Front-end code change data

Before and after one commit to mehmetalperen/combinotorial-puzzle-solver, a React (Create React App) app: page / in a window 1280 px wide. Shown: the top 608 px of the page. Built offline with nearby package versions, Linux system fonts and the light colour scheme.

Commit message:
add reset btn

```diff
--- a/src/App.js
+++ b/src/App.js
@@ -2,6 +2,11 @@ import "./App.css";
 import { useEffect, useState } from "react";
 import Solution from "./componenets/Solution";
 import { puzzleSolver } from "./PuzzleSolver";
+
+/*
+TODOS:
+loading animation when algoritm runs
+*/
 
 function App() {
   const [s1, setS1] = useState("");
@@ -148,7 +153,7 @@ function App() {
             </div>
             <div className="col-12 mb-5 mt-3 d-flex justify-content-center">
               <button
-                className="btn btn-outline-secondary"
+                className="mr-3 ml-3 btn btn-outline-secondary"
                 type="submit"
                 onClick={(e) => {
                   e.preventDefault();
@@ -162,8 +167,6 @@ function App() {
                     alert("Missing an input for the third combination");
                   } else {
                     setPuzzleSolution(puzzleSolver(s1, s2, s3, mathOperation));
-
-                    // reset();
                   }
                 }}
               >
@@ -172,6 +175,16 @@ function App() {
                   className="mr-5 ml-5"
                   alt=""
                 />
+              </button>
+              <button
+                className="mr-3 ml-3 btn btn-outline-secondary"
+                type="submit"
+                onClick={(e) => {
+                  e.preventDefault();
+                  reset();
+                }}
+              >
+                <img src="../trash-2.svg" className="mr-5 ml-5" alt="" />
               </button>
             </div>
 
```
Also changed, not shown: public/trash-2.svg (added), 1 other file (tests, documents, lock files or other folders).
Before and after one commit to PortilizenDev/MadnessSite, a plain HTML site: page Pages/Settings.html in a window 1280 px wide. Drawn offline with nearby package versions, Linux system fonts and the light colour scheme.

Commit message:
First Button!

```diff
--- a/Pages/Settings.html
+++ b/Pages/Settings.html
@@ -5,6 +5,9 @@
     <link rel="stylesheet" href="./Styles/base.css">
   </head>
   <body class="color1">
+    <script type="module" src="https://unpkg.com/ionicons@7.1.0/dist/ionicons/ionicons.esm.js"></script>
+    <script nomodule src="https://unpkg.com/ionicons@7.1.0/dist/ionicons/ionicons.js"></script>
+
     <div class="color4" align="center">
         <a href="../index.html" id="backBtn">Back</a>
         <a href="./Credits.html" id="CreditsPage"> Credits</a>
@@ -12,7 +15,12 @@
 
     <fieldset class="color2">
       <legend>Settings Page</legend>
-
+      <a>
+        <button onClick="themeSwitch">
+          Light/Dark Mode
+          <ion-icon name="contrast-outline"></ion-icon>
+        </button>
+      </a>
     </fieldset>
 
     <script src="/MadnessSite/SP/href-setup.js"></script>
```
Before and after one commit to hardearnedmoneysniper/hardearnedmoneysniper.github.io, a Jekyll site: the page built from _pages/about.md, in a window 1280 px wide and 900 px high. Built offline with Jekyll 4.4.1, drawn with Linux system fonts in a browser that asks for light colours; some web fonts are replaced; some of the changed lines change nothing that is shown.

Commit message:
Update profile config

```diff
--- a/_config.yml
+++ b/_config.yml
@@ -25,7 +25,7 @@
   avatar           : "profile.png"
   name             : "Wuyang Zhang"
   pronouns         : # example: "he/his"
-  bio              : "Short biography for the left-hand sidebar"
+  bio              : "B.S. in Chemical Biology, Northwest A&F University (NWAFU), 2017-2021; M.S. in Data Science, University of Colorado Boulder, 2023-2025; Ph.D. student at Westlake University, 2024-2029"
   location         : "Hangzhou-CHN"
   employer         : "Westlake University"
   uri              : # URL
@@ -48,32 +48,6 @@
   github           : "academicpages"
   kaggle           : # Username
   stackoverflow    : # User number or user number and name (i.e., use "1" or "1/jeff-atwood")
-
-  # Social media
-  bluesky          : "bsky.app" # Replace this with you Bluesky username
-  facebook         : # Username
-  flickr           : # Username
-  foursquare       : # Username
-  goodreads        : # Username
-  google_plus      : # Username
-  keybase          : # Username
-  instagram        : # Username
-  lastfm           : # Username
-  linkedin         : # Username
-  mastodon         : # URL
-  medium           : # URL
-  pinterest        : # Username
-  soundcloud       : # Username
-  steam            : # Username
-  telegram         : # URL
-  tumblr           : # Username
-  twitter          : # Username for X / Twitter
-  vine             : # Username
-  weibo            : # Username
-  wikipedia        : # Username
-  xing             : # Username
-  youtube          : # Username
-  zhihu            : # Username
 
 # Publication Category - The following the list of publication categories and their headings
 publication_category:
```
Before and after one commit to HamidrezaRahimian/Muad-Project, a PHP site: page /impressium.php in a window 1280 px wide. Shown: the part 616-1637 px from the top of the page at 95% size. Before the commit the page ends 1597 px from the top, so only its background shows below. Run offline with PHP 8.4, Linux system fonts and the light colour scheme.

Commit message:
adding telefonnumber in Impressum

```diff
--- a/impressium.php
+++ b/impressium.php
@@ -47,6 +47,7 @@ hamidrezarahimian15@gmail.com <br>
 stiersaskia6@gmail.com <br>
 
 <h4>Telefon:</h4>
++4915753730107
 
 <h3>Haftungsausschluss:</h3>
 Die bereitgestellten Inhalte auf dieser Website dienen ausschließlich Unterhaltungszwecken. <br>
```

▶ Task to complete
Exactly as written, output all of the entries.

▶ Written response
Before and after one commit to mehmetalperen/combinotorial-puzzle-solver, a React (Create React App) app: page / in a window 1280 px wide. Shown: the top 608 px of the page. Built offline with nearby package versions, Linux system fonts and the light colour scheme.

Commit message:
add reset btn

```diff
--- a/src/App.js
+++ b/src/App.js
@@ -2,6 +2,11 @@ import "./App.css";
 import { useEffect, useState } from "react";
 import Solution from "./componenets/Solution";
 import { puzzleSolver } from "./PuzzleSolver";
+
+/*
+TODOS:
+loading animation when algoritm runs
+*/
 
 function App() {
   const [s1, setS1] = useState("");
@@ -148,7 +153,7 @@ function App() {
             </div>
             <div className="col-12 mb-5 mt-3 d-flex justify-content-center">
               <button
-                className="btn btn-outline-secondary"
+                className="mr-3 ml-3 btn btn-outline-secondary"
                 type="submit"
                 onClick={(e) => {
                   e.preventDefault();
@@ -162,8 +167,6 @@ function App() {
                     alert("Missing an input for the third combination");
                   } else {
                     setPuzzleSolution(puzzleSolver(s1, s2, s3, mathOperation));
-
-                    // reset();
                   }
                 }}
               >
@@ -172,6 +175,16 @@ function App() {
                   className="mr-5 ml-5"
                   alt=""
                 />
+              </button>
+              <button
+                className="mr-3 ml-3 btn btn-outline-secondary"
+                type="submit"
+                onClick={(e) => {
+                  e.preventDefault();
+                  reset();
+                }}
+              >
+                <img src="../trash-2.svg" className="mr-5 ml-5" alt="" />
               </button>
             </div>
 
```
Also changed, not shown: public/trash-2.svg (added), 1 other file (tests, documents, lock files or other folders).
Before and after one commit to PortilizenDev/MadnessSite, a plain HTML site: page Pages/Settings.html in a window 1280 px wide. Drawn offline with nearby package versions, Linux system fonts and the light colour scheme.

Commit message:
First Button!

```diff
--- a/Pages/Settings.html
+++ b/Pages/Settings.html
@@ -5,6 +5,9 @@
     <link rel="stylesheet" href="./Styles/base.css">
   </head>
   <body class="color1">
+    <script type="module" src="https://unpkg.com/ionicons@7.1.0/dist/ionicons/ionicons.esm.js"></script>
+    <script nomodule src="https://unpkg.com/ionicons@7.1.0/dist/ionicons/ionicons.js"></script>
+
     <div class="color4" align="center">
         <a href="../index.html" id="backBtn">Back</a>
         <a href="./Credits.html" id="CreditsPage"> Credits</a>
@@ -12,7 +15,12 @@
 
     <fieldset class="color2">
       <legend>Settings Page</legend>
-
+      <a>
+        <button onClick="themeSwitch">
+          Light/Dark Mode
+          <ion-icon name="contrast-outline"></ion-icon>
+        </button>
+      </a>
     </fieldset>
 
     <script src="/MadnessSite/SP/href-setup.js"></script>
```
Before and after one commit to hardearnedmoneysniper/hardearnedmoneysniper.github.io, a Jekyll site: the page built from _pages/about.md, in a window 1280 px wide and 900 px high. Built offline with Jekyll 4.4.1, drawn with Linux system fonts in a browser that asks for light colours; some web fonts are replaced; some of the changed lines change nothing that is shown.

Commit message:
Update profile config

```diff
--- a/_config.yml
+++ b/_config.yml
@@ -25,7 +25,7 @@
   avatar           : "profile.png"
   name             : "Wuyang Zhang"
   pronouns         : # example: "he/his"
-  bio              : "Short biography for the left-hand sidebar"
+  bio              : "B.S. in Chemical Biology, Northwest A&F University (NWAFU), 2017-2021; M.S. in Data Science, University of Colorado Boulder, 2023-2025; Ph.D. student at Westlake University, 2024-2029"
   location         : "Hangzhou-CHN"
   employer         : "Westlake University"
   uri              : # URL
@@ -48,32 +48,6 @@
   github           : "academicpages"
   kaggle           : # Username
   stackoverflow    : # User number or user number and name (i.e., use "1" or "1/jeff-atwood")
-
-  # Social media
-  bluesky          : "bsky.app" # Replace this with you Bluesky username
-  facebook         : # Username
-  flickr           : # Username
-  foursquare       : # Username
-  goodreads        : # Username
-  google_plus      : # Username
-  keybase          : # Username
-  instagram        : # Username
-  lastfm           : # Username
-  linkedin         : # Username
-  mastodon         : # URL
-  medium           : # URL
-  pinterest        : # Username
-  soundcloud       : # Username
-  steam            : # Username
-  telegram         : # URL
-  tumblr           : # Username
-  twitter          : # Username for X / Twitter
-  vine             : # Username
-  weibo            : # Username
-  wikipedia        : # Username
-  xing             : # Username
-  youtube          : # Username
-  zhihu            : # Username
 
 # Publication Category - The following the list of publication categories and their headings
 publication_category:
```
Before and after one commit to HamidrezaRahimian/Muad-Project, a PHP site: page /impressium.php in a window 1280 px wide. Shown: the part 616-1637 px from the top of the page at 95% size. Before the commit the page ends 1597 px from the top, so only its background shows below. Run offline with PHP 8.4, Linux system fonts and the light colour scheme.

Commit message:
adding telefonnumber in Impressum

```diff
--- a/impressium.php
+++ b/impressium.php
@@ -47,6 +47,7 @@ hamidrezarahimian15@gmail.com <br>
 stiersaskia6@gmail.com <br>
 
 <h4>Telefon:</h4>
++4915753730107
 
 <h3>Haftungsausschluss:</h3>
 Die bereitgestellten Inhalte auf dieser Website dienen ausschließlich Unterhaltungszwecken. <br>
```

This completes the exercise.